→ **Problem description**: Collect each line of the records containing the string "views".
........
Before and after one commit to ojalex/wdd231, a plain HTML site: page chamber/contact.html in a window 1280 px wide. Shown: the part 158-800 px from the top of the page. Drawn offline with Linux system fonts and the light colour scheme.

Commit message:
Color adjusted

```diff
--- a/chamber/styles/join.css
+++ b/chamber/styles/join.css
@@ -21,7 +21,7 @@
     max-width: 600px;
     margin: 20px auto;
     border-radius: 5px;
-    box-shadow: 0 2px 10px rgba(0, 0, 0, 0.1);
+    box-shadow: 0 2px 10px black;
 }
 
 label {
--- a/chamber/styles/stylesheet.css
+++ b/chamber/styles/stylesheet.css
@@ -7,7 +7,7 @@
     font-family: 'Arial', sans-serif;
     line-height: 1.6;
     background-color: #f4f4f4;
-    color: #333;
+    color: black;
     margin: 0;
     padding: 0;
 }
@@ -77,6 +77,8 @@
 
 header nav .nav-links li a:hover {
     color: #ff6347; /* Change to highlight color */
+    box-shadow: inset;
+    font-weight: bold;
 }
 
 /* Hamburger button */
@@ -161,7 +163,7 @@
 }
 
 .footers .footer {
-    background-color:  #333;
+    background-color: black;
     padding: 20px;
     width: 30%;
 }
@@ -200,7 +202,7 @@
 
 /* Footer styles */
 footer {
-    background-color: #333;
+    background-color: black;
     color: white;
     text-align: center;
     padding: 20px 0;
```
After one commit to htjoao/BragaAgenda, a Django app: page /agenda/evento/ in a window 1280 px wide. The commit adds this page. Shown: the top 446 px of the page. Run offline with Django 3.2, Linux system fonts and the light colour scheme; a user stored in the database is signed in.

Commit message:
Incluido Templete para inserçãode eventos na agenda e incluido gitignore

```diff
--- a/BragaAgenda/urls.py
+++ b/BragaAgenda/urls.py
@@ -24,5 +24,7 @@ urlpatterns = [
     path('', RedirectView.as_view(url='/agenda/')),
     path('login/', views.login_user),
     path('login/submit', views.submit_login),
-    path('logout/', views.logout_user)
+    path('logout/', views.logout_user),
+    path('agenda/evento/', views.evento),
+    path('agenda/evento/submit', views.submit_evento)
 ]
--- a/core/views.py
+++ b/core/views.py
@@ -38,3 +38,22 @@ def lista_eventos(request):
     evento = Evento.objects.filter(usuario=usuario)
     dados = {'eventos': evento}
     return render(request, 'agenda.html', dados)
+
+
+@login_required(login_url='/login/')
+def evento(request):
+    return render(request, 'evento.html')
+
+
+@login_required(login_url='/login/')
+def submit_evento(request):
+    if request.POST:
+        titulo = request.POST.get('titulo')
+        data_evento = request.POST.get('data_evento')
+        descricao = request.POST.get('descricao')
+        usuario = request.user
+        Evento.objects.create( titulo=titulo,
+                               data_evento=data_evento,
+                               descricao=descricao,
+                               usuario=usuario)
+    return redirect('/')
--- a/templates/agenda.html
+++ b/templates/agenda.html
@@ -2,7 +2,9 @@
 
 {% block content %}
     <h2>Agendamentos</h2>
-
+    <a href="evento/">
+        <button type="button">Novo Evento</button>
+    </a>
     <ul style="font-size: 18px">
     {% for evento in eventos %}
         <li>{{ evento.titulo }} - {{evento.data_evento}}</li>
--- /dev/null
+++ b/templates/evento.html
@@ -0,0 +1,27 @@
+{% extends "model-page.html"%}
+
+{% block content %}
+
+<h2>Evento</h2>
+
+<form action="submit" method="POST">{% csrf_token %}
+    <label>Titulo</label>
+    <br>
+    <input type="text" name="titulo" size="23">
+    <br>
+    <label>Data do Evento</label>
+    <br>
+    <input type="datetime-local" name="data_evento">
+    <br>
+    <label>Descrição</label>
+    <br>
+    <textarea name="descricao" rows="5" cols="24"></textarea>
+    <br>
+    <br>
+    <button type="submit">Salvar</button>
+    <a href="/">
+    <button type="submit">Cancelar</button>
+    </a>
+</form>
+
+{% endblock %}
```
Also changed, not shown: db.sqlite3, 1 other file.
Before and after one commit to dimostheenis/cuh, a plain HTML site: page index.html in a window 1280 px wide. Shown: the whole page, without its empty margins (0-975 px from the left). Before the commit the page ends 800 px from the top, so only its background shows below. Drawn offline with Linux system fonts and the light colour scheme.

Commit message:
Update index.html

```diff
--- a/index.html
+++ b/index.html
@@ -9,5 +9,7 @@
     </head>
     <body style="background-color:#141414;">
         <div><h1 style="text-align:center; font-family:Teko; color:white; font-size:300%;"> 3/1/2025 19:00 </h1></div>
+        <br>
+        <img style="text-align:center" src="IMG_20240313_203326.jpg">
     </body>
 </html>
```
........
→ **Response below**:
     path('login/', views.login_user),
     path('login/submit', views.submit_login),
-    path('logout/', views.logout_user)
+    path('logout/', views.logout_user),
+    path('agenda/evento/', views.evento),
+    path('agenda/evento/submit', views.submit_evento)
--- a/core/views.py
+++ b/core/views.py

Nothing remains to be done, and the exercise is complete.